**Task prompt:**
The records should be repeated word for word, pictures excluded.

--*--

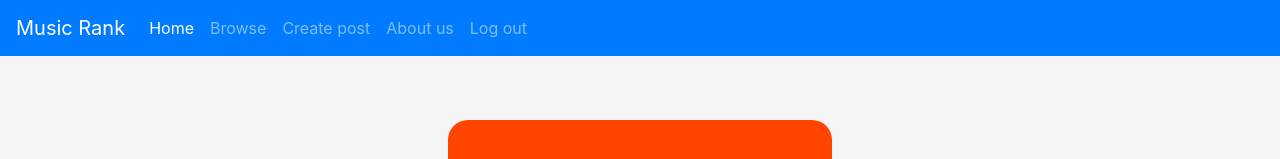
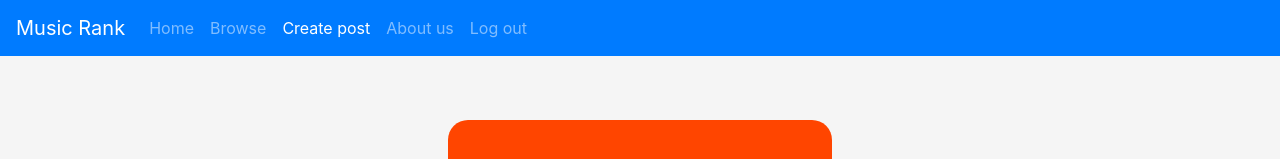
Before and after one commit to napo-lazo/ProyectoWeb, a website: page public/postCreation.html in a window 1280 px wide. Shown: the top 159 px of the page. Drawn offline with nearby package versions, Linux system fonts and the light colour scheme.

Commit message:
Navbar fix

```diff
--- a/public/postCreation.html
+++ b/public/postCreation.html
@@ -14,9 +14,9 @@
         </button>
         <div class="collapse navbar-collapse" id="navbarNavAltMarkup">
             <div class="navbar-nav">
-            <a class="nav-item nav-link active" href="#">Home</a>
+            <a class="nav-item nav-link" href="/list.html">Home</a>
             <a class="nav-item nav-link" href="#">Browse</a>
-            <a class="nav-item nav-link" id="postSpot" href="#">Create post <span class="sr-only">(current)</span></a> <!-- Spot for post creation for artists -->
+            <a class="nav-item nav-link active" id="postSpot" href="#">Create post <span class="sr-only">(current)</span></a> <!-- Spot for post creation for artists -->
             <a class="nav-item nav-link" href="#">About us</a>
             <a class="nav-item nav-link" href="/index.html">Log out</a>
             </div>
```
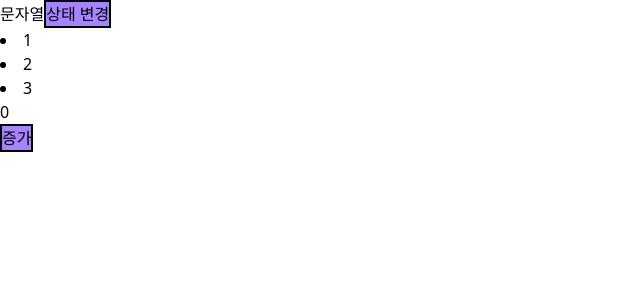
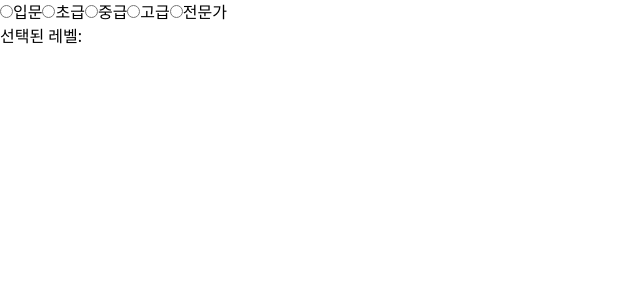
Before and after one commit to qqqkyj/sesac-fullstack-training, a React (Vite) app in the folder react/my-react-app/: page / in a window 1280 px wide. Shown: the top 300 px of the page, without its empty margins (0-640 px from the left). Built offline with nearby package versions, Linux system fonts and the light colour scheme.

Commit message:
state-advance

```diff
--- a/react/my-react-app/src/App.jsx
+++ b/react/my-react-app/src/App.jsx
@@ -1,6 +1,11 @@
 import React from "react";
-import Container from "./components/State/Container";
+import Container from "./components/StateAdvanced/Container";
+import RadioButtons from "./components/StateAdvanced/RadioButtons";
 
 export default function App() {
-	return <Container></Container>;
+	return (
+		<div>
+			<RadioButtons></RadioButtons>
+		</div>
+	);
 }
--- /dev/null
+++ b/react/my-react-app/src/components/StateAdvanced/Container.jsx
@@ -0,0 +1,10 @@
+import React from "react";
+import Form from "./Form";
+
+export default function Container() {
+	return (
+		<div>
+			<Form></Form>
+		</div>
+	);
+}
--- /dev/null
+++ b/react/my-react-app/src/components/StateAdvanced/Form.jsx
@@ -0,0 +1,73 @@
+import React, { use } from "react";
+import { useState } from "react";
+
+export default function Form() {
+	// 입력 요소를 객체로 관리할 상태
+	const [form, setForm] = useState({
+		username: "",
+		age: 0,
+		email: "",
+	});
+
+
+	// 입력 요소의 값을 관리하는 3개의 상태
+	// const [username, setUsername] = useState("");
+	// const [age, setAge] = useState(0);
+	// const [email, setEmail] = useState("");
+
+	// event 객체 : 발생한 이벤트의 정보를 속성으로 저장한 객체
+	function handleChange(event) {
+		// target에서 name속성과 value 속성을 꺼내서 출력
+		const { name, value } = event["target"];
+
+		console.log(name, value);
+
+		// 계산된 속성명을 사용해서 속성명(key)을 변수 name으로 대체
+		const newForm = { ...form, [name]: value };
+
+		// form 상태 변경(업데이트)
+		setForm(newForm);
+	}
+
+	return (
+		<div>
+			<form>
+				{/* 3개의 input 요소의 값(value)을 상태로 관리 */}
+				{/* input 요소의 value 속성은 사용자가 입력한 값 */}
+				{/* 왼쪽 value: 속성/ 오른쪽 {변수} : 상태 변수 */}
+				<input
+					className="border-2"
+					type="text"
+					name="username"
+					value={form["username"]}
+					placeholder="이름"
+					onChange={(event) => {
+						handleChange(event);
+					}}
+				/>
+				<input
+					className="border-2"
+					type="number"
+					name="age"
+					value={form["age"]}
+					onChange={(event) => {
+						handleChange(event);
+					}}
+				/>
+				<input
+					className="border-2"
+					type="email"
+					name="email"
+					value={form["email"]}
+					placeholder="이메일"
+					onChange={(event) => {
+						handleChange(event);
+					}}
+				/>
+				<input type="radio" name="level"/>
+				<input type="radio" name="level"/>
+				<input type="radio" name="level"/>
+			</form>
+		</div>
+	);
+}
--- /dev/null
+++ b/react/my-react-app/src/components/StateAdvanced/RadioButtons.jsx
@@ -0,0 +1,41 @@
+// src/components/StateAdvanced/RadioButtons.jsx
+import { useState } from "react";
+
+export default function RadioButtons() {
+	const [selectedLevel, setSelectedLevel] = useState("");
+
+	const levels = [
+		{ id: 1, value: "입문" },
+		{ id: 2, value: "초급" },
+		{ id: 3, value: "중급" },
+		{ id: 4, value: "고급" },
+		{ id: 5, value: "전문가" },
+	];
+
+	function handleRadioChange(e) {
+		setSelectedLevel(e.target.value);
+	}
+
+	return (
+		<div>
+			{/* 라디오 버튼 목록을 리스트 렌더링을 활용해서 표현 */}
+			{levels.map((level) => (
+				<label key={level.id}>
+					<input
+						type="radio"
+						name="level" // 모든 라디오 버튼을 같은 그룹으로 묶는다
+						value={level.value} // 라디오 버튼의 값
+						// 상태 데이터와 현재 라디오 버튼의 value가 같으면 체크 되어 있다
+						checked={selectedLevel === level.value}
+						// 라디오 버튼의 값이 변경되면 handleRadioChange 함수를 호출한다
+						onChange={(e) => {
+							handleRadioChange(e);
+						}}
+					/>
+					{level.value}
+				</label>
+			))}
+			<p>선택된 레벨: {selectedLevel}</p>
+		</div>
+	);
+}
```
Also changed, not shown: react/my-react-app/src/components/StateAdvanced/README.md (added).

--*--

**Answer to this task:**
Before and after one commit to napo-lazo/ProyectoWeb, a website: page public/postCreation.html in a window 1280 px wide. Shown: the top 159 px of the page. Drawn offline with nearby package versions, Linux system fonts and the light colour scheme.

Commit message:
Navbar fix

```diff
--- a/public/postCreation.html
+++ b/public/postCreation.html
@@ -14,9 +14,9 @@
         </button>
         <div class="collapse navbar-collapse" id="navbarNavAltMarkup">
             <div class="navbar-nav">
-            <a class="nav-item nav-link active" href="#">Home</a>
+            <a class="nav-item nav-link" href="/list.html">Home</a>
             <a class="nav-item nav-link" href="#">Browse</a>
-            <a class="nav-item nav-link" id="postSpot" href="#">Create post <span class="sr-only">(current)</span></a> <!-- Spot for post creation for artists -->
+            <a class="nav-item nav-link active" id="postSpot" href="#">Create post <span class="sr-only">(current)</span></a> <!-- Spot for post creation for artists -->
             <a class="nav-item nav-link" href="#">About us</a>
             <a class="nav-item nav-link" href="/index.html">Log out</a>
             </div>
```
Before and after one commit to qqqkyj/sesac-fullstack-training, a React (Vite) app in the folder react/my-react-app/: page / in a window 1280 px wide. Shown: the top 300 px of the page, without its empty margins (0-640 px from the left). Built offline with nearby package versions, Linux system fonts and the light colour scheme.

Commit message:
state-advance

```diff
--- a/react/my-react-app/src/App.jsx
+++ b/react/my-react-app/src/App.jsx
@@ -1,6 +1,11 @@
 import React from "react";
-import Container from "./components/State/Container";
+import Container from "./components/StateAdvanced/Container";
+import RadioButtons from "./components/StateAdvanced/RadioButtons";
 
 export default function App() {
-	return <Container></Container>;
+	return (
+		<div>
+			<RadioButtons></RadioButtons>
+		</div>
+	);
 }
--- /dev/null
+++ b/react/my-react-app/src/components/StateAdvanced/Container.jsx
@@ -0,0 +1,10 @@
+import React from "react";
+import Form from "./Form";
+
+export default function Container() {
+	return (
+		<div>
+			<Form></Form>
+		</div>
+	);
+}
--- /dev/null
+++ b/react/my-react-app/src/components/StateAdvanced/Form.jsx
@@ -0,0 +1,73 @@
+import React, { use } from "react";
+import { useState } from "react";
+
+export default function Form() {
+	// 입력 요소를 객체로 관리할 상태
+	const [form, setForm] = useState({
+		username: "",
+		age: 0,
+		email: "",
+	});
+
+
+	// 입력 요소의 값을 관리하는 3개의 상태
+	// const [username, setUsername] = useState("");
+	// const [age, setAge] = useState(0);
+	// const [email, setEmail] = useState("");
+
+	// event 객체 : 발생한 이벤트의 정보를 속성으로 저장한 객체
+	function handleChange(event) {
+		// target에서 name속성과 value 속성을 꺼내서 출력
+		const { name, value } = event["target"];
+
+		console.log(name, value);
+
+		// 계산된 속성명을 사용해서 속성명(key)을 변수 name으로 대체
+		const newForm = { ...form, [name]: value };
+
+		// form 상태 변경(업데이트)
+		setForm(newForm);
+	}
+
+	return (
+		<div>
+			<form>
+				{/* 3개의 input 요소의 값(value)을 상태로 관리 */}
+				{/* input 요소의 value 속성은 사용자가 입력한 값 */}
+				{/* 왼쪽 value: 속성/ 오른쪽 {변수} : 상태 변수 */}
+				<input
+					className="border-2"
+					type="text"
+					name="username"
+					value={form["username"]}
+					placeholder="이름"
+					onChange={(event) => {
+						handleChange(event);
+					}}
+				/>
+				<input
+					className="border-2"
+					type="number"
+					name="age"
+					value={form["age"]}
+					onChange={(event) => {
+						handleChange(event);
+					}}
+				/>
+				<input
+					className="border-2"
+					type="email"
+					name="email"
+					value={form["email"]}
+					placeholder="이메일"
+					onChange={(event) => {
+						handleChange(event);
+					}}
+				/>
+				<input type="radio" name="level"/>
+				<input type="radio" name="level"/>
+				<input type="radio" name="level"/>
+			</form>
+		</div>
+	);
+}
--- /dev/null
+++ b/react/my-react-app/src/components/StateAdvanced/RadioButtons.jsx
@@ -0,0 +1,41 @@
+// src/components/StateAdvanced/RadioButtons.jsx
+import { useState } from "react";
+
+export default function RadioButtons() {
+	const [selectedLevel, setSelectedLevel] = useState("");
+
+	const levels = [
+		{ id: 1, value: "입문" },
+		{ id: 2, value: "초급" },
+		{ id: 3, value: "중급" },
+		{ id: 4, value: "고급" },
+		{ id: 5, value: "전문가" },
+	];
+
+	function handleRadioChange(e) {
+		setSelectedLevel(e.target.value);
+	}
+
+	return (
+		<div>
+			{/* 라디오 버튼 목록을 리스트 렌더링을 활용해서 표현 */}
+			{levels.map((level) => (
+				<label key={level.id}>
+					<input
+						type="radio"
+						name="level" // 모든 라디오 버튼을 같은 그룹으로 묶는다
+						value={level.value} // 라디오 버튼의 값
+						// 상태 데이터와 현재 라디오 버튼의 value가 같으면 체크 되어 있다
+						checked={selectedLevel === level.value}
+						// 라디오 버튼의 값이 변경되면 handleRadioChange 함수를 호출한다
+						onChange={(e) => {
+							handleRadioChange(e);
+						}}
+					/>
+					{level.value}
+				</label>
+			))}
+			<p>선택된 레벨: {selectedLevel}</p>
+		</div>
+	);
+}
```
Also changed, not shown: react/my-react-app/src/components/StateAdvanced/README.md (added).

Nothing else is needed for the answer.